(Records excerpted from a collection)
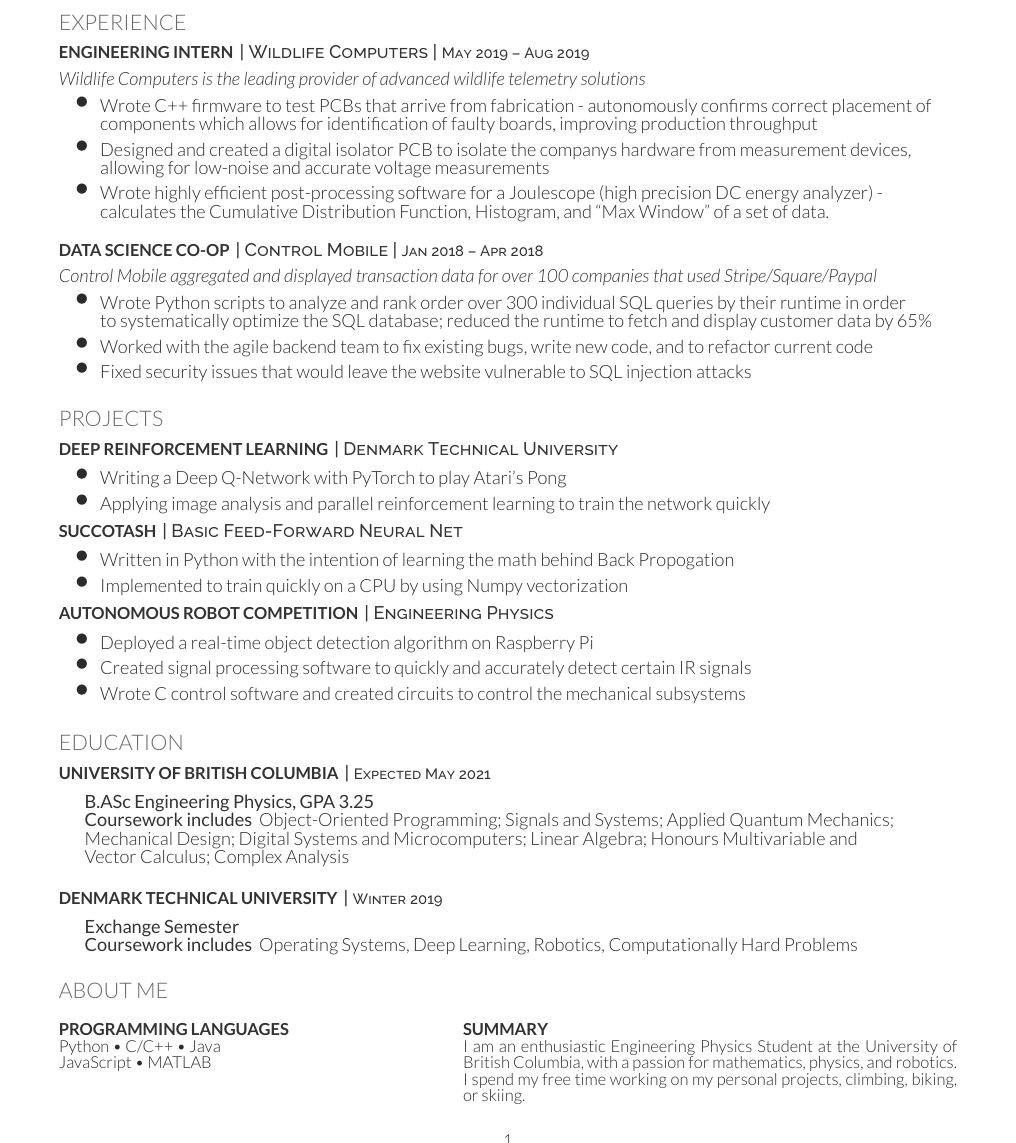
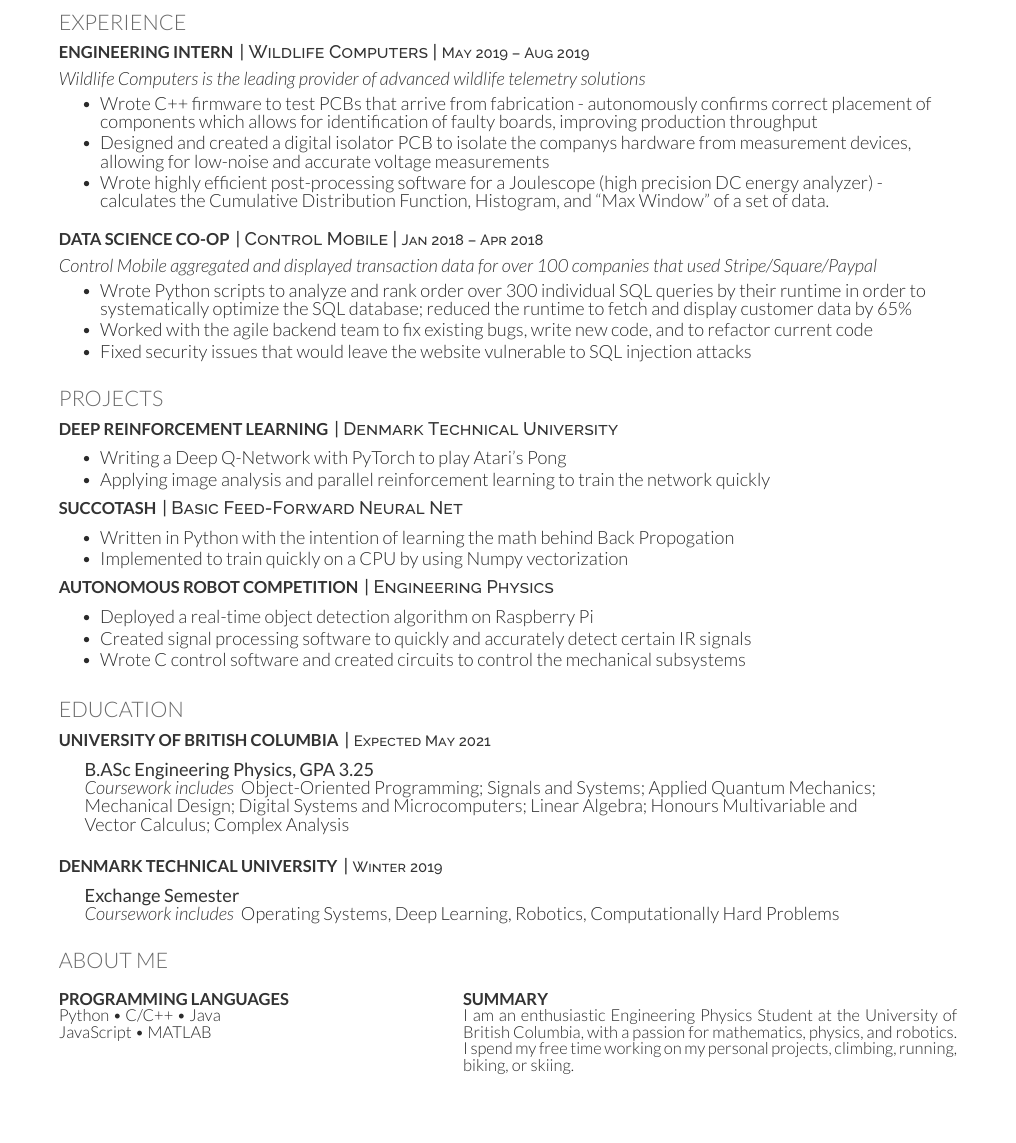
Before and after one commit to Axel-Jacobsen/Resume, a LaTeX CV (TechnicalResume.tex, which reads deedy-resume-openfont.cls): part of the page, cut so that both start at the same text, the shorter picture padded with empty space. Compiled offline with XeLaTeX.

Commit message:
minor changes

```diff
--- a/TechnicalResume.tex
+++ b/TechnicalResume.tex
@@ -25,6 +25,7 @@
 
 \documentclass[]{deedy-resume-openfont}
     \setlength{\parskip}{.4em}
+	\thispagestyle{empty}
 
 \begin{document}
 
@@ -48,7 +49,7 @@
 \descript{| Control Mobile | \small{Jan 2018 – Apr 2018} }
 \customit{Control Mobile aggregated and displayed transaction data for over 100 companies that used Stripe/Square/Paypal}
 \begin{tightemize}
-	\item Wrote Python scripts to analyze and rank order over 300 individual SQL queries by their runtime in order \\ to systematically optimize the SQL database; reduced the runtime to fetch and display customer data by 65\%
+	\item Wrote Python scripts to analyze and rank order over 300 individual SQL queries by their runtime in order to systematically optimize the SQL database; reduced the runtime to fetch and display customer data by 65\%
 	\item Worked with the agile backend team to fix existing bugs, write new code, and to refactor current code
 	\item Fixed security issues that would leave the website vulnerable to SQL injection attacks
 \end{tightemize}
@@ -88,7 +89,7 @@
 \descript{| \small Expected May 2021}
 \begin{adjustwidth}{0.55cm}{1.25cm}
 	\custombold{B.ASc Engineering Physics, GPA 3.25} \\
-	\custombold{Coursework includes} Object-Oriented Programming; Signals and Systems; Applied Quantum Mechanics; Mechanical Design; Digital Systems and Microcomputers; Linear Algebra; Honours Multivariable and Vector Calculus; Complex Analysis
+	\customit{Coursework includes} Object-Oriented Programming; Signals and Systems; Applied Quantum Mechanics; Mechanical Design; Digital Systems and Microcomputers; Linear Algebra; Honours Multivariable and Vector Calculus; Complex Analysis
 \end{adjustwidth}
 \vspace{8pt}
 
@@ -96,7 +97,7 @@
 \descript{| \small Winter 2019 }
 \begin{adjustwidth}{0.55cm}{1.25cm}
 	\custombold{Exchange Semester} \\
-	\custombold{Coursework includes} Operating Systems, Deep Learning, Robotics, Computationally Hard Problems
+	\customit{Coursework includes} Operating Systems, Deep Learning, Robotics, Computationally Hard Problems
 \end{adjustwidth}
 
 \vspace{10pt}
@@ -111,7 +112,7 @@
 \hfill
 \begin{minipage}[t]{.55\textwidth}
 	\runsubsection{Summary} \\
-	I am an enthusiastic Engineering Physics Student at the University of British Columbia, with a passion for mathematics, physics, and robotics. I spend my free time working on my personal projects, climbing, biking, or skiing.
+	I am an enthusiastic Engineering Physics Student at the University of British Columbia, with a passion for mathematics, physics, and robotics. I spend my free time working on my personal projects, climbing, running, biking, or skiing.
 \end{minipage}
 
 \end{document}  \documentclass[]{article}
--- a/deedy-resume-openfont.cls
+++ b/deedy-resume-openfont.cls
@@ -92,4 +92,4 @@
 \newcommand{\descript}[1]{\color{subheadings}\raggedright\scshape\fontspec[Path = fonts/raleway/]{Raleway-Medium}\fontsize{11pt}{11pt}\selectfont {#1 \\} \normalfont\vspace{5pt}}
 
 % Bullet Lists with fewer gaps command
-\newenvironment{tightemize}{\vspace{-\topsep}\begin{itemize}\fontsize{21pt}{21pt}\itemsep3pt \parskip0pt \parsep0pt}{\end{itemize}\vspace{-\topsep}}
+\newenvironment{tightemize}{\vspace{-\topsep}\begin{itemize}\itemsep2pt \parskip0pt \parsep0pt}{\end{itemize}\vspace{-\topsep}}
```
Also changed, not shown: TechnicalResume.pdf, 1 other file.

- _WORK REQUEST_
Where in the records above does the word "vspace" appear? Copy each line that holds it.

- _RESPONSE BELOW_
 \vspace{8pt}
 \vspace{10pt}
 \newcommand{\descript}[1]{\color{subheadings}\raggedright\scshape\fontspec[Path = fonts/raleway/]{Raleway-Medium}\fontsize{11pt}{11pt}\selectfont {#1 \\} \normalfont\vspace{5pt}}
-\newenvironment{tightemize}{\vspace{-\topsep}\begin{itemize}\fontsize{21pt}{21pt}\itemsep3pt \parskip0pt \parsep0pt}{\end{itemize}\vspace{-\topsep}}
+\newenvironment{tightemize}{\vspace{-\topsep}\begin{itemize}\itemsep2pt \parskip0pt \parsep0pt}{\end{itemize}\vspace{-\topsep}}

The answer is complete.